§ MATERIAL SUPPLIED
= = = = =

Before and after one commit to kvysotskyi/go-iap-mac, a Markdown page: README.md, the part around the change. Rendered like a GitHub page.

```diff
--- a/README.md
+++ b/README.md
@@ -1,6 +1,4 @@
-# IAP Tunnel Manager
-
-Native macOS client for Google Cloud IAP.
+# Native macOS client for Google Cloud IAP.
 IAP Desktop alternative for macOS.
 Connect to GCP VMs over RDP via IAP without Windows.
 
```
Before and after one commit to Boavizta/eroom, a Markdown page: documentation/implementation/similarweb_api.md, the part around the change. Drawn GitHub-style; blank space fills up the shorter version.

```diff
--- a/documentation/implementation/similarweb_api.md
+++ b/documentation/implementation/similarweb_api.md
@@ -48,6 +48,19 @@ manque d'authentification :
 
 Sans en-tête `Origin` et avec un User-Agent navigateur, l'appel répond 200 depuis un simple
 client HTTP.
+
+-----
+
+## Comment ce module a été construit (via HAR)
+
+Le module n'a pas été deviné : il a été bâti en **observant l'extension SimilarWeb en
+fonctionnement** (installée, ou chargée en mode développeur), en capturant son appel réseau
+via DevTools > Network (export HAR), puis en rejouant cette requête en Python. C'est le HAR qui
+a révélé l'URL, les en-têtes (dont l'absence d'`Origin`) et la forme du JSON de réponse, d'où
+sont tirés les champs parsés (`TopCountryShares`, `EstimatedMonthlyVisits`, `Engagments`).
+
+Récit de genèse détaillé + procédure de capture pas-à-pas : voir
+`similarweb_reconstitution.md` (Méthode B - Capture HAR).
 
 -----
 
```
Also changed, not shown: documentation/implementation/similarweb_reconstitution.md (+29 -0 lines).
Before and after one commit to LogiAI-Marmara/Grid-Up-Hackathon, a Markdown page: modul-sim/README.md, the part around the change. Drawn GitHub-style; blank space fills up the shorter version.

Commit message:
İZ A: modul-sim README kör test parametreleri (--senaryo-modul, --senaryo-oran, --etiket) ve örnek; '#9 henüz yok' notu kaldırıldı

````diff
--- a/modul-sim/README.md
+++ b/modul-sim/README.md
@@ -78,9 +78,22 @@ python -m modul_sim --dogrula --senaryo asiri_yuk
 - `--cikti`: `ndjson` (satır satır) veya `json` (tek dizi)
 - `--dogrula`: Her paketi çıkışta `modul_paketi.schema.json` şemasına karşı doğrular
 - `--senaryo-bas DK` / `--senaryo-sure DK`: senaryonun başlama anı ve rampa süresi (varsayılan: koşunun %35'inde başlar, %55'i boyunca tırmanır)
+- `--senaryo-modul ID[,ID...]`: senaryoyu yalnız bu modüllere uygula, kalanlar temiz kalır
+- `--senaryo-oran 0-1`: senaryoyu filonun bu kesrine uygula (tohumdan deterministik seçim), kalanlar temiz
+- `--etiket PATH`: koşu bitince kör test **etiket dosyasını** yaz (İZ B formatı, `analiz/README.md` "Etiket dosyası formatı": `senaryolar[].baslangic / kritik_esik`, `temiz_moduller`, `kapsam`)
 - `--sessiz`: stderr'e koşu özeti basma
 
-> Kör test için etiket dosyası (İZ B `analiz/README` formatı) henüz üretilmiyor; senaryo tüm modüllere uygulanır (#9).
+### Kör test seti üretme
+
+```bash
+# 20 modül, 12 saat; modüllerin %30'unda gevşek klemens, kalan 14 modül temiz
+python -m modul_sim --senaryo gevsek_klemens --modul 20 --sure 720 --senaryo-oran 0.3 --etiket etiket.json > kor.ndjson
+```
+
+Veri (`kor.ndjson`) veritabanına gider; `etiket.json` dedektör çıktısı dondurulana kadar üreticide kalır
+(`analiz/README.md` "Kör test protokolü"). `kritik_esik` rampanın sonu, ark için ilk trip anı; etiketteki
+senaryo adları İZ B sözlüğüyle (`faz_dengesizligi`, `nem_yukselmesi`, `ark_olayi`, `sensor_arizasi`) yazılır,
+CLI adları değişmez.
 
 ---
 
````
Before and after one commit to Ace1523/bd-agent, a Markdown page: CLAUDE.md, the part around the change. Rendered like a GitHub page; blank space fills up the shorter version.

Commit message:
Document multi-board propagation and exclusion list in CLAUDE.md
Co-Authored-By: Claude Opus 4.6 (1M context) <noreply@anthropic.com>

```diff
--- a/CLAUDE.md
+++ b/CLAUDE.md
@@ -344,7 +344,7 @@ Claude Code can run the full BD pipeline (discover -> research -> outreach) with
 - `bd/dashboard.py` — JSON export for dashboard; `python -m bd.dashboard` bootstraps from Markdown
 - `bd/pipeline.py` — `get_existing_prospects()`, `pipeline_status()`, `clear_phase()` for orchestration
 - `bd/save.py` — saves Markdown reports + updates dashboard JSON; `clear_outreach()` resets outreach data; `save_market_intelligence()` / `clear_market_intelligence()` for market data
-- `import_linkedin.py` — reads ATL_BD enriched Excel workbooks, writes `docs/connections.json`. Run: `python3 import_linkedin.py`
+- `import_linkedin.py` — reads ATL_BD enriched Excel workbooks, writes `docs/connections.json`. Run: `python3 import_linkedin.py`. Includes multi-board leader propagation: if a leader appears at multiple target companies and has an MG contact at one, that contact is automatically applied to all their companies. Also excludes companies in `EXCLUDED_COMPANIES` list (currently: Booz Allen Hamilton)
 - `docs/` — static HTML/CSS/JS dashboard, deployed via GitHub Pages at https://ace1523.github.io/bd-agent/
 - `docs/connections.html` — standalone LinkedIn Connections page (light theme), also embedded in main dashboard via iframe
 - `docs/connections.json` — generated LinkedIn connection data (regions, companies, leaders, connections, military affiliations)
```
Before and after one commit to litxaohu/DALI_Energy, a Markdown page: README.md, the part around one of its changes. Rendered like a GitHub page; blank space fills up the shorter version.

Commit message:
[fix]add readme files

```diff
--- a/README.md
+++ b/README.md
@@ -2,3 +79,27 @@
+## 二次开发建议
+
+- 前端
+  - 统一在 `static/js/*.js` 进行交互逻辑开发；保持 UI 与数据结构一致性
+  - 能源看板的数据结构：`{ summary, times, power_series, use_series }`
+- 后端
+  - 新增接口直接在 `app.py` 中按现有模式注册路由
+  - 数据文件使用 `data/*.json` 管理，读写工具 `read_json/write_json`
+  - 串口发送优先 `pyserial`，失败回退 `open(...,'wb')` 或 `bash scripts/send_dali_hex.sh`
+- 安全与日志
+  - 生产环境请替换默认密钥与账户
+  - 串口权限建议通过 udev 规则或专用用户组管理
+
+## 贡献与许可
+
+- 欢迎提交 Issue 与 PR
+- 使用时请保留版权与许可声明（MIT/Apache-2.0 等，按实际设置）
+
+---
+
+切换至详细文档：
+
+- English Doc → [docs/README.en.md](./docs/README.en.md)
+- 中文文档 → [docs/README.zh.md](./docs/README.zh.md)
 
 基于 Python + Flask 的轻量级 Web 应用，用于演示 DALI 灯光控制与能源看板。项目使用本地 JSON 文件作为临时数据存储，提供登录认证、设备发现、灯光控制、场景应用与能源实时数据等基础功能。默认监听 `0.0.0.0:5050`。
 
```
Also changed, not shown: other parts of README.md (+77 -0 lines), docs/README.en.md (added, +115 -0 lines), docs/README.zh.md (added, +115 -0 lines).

= = = = =

Every record above should be copied exactly.

Before and after one commit to kvysotskyi/go-iap-mac, a Markdown page: README.md, the part around the change. Rendered like a GitHub page.

```diff
--- a/README.md
+++ b/README.md
@@ -1,6 +1,4 @@
-# IAP Tunnel Manager
-
-Native macOS client for Google Cloud IAP.
+# Native macOS client for Google Cloud IAP.
 IAP Desktop alternative for macOS.
 Connect to GCP VMs over RDP via IAP without Windows.
 
```
Before and after one commit to Boavizta/eroom, a Markdown page: documentation/implementation/similarweb_api.md, the part around the change. Drawn GitHub-style; blank space fills up the shorter version.

```diff
--- a/documentation/implementation/similarweb_api.md
+++ b/documentation/implementation/similarweb_api.md
@@ -48,6 +48,19 @@ manque d'authentification :
 
 Sans en-tête `Origin` et avec un User-Agent navigateur, l'appel répond 200 depuis un simple
 client HTTP.
+
+-----
+
+## Comment ce module a été construit (via HAR)
+
+Le module n'a pas été deviné : il a été bâti en **observant l'extension SimilarWeb en
+fonctionnement** (installée, ou chargée en mode développeur), en capturant son appel réseau
+via DevTools > Network (export HAR), puis en rejouant cette requête en Python. C'est le HAR qui
+a révélé l'URL, les en-têtes (dont l'absence d'`Origin`) et la forme du JSON de réponse, d'où
+sont tirés les champs parsés (`TopCountryShares`, `EstimatedMonthlyVisits`, `Engagments`).
+
+Récit de genèse détaillé + procédure de capture pas-à-pas : voir
+`similarweb_reconstitution.md` (Méthode B - Capture HAR).
 
 -----
 
```
Also changed, not shown: documentation/implementation/similarweb_reconstitution.md (+29 -0 lines).
Before and after one commit to LogiAI-Marmara/Grid-Up-Hackathon, a Markdown page: modul-sim/README.md, the part around the change. Drawn GitHub-style; blank space fills up the shorter version.

Commit message:
İZ A: modul-sim README kör test parametreleri (--senaryo-modul, --senaryo-oran, --etiket) ve örnek; '#9 henüz yok' notu kaldırıldı

````diff
--- a/modul-sim/README.md
+++ b/modul-sim/README.md
@@ -78,9 +78,22 @@ python -m modul_sim --dogrula --senaryo asiri_yuk
 - `--cikti`: `ndjson` (satır satır) veya `json` (tek dizi)
 - `--dogrula`: Her paketi çıkışta `modul_paketi.schema.json` şemasına karşı doğrular
 - `--senaryo-bas DK` / `--senaryo-sure DK`: senaryonun başlama anı ve rampa süresi (varsayılan: koşunun %35'inde başlar, %55'i boyunca tırmanır)
+- `--senaryo-modul ID[,ID...]`: senaryoyu yalnız bu modüllere uygula, kalanlar temiz kalır
+- `--senaryo-oran 0-1`: senaryoyu filonun bu kesrine uygula (tohumdan deterministik seçim), kalanlar temiz
+- `--etiket PATH`: koşu bitince kör test **etiket dosyasını** yaz (İZ B formatı, `analiz/README.md` "Etiket dosyası formatı": `senaryolar[].baslangic / kritik_esik`, `temiz_moduller`, `kapsam`)
 - `--sessiz`: stderr'e koşu özeti basma
 
-> Kör test için etiket dosyası (İZ B `analiz/README` formatı) henüz üretilmiyor; senaryo tüm modüllere uygulanır (#9).
+### Kör test seti üretme
+
+```bash
+# 20 modül, 12 saat; modüllerin %30'unda gevşek klemens, kalan 14 modül temiz
+python -m modul_sim --senaryo gevsek_klemens --modul 20 --sure 720 --senaryo-oran 0.3 --etiket etiket.json > kor.ndjson
+```
+
+Veri (`kor.ndjson`) veritabanına gider; `etiket.json` dedektör çıktısı dondurulana kadar üreticide kalır
+(`analiz/README.md` "Kör test protokolü"). `kritik_esik` rampanın sonu, ark için ilk trip anı; etiketteki
+senaryo adları İZ B sözlüğüyle (`faz_dengesizligi`, `nem_yukselmesi`, `ark_olayi`, `sensor_arizasi`) yazılır,
+CLI adları değişmez.
 
 ---
 
````
Before and after one commit to Ace1523/bd-agent, a Markdown page: CLAUDE.md, the part around the change. Rendered like a GitHub page; blank space fills up the shorter version.

Commit message:
Document multi-board propagation and exclusion list in CLAUDE.md
Co-Authored-By: Claude Opus 4.6 (1M context) <noreply@anthropic.com>

```diff
--- a/CLAUDE.md
+++ b/CLAUDE.md
@@ -344,7 +344,7 @@ Claude Code can run the full BD pipeline (discover -> research -> outreach) with
 - `bd/dashboard.py` — JSON export for dashboard; `python -m bd.dashboard` bootstraps from Markdown
 - `bd/pipeline.py` — `get_existing_prospects()`, `pipeline_status()`, `clear_phase()` for orchestration
 - `bd/save.py` — saves Markdown reports + updates dashboard JSON; `clear_outreach()` resets outreach data; `save_market_intelligence()` / `clear_market_intelligence()` for market data
-- `import_linkedin.py` — reads ATL_BD enriched Excel workbooks, writes `docs/connections.json`. Run: `python3 import_linkedin.py`
+- `import_linkedin.py` — reads ATL_BD enriched Excel workbooks, writes `docs/connections.json`. Run: `python3 import_linkedin.py`. Includes multi-board leader propagation: if a leader appears at multiple target companies and has an MG contact at one, that contact is automatically applied to all their companies. Also excludes companies in `EXCLUDED_COMPANIES` list (currently: Booz Allen Hamilton)
 - `docs/` — static HTML/CSS/JS dashboard, deployed via GitHub Pages at https://ace1523.github.io/bd-agent/
 - `docs/connections.html` — standalone LinkedIn Connections page (light theme), also embedded in main dashboard via iframe
 - `docs/connections.json` — generated LinkedIn connection data (regions, companies, leaders, connections, military affiliations)
```
Before and after one commit to litxaohu/DALI_Energy, a Markdown page: README.md, the part around one of its changes. Rendered like a GitHub page; blank space fills up the shorter version.

Commit message:
[fix]add readme files

```diff
--- a/README.md
+++ b/README.md
@@ -2,3 +79,27 @@
+## 二次开发建议
+
+- 前端
+  - 统一在 `static/js/*.js` 进行交互逻辑开发；保持 UI 与数据结构一致性
+  - 能源看板的数据结构：`{ summary, times, power_series, use_series }`
+- 后端
+  - 新增接口直接在 `app.py` 中按现有模式注册路由
+  - 数据文件使用 `data/*.json` 管理，读写工具 `read_json/write_json`
+  - 串口发送优先 `pyserial`，失败回退 `open(...,'wb')` 或 `bash scripts/send_dali_hex.sh`
+- 安全与日志
+  - 生产环境请替换默认密钥与账户
+  - 串口权限建议通过 udev 规则或专用用户组管理
+
+## 贡献与许可
+
+- 欢迎提交 Issue 与 PR
+- 使用时请保留版权与许可声明（MIT/Apache-2.0 等，按实际设置）
+
+---
+
+切换至详细文档：
+
+- English Doc → [docs/README.en.md](./docs/README.en.md)
+- 中文文档 → [docs/README.zh.md](./docs/README.zh.md)
 
 基于 Python + Flask 的轻量级 Web 应用，用于演示 DALI 灯光控制与能源看板。项目使用本地 JSON 文件作为临时数据存储，提供登录认证、设备发现、灯光控制、场景应用与能源实时数据等基础功能。默认监听 `0.0.0.0:5050`。
 
```
Also changed, not shown: other parts of README.md (+77 -0 lines), docs/README.en.md (added, +115 -0 lines), docs/README.zh.md (added, +115 -0 lines).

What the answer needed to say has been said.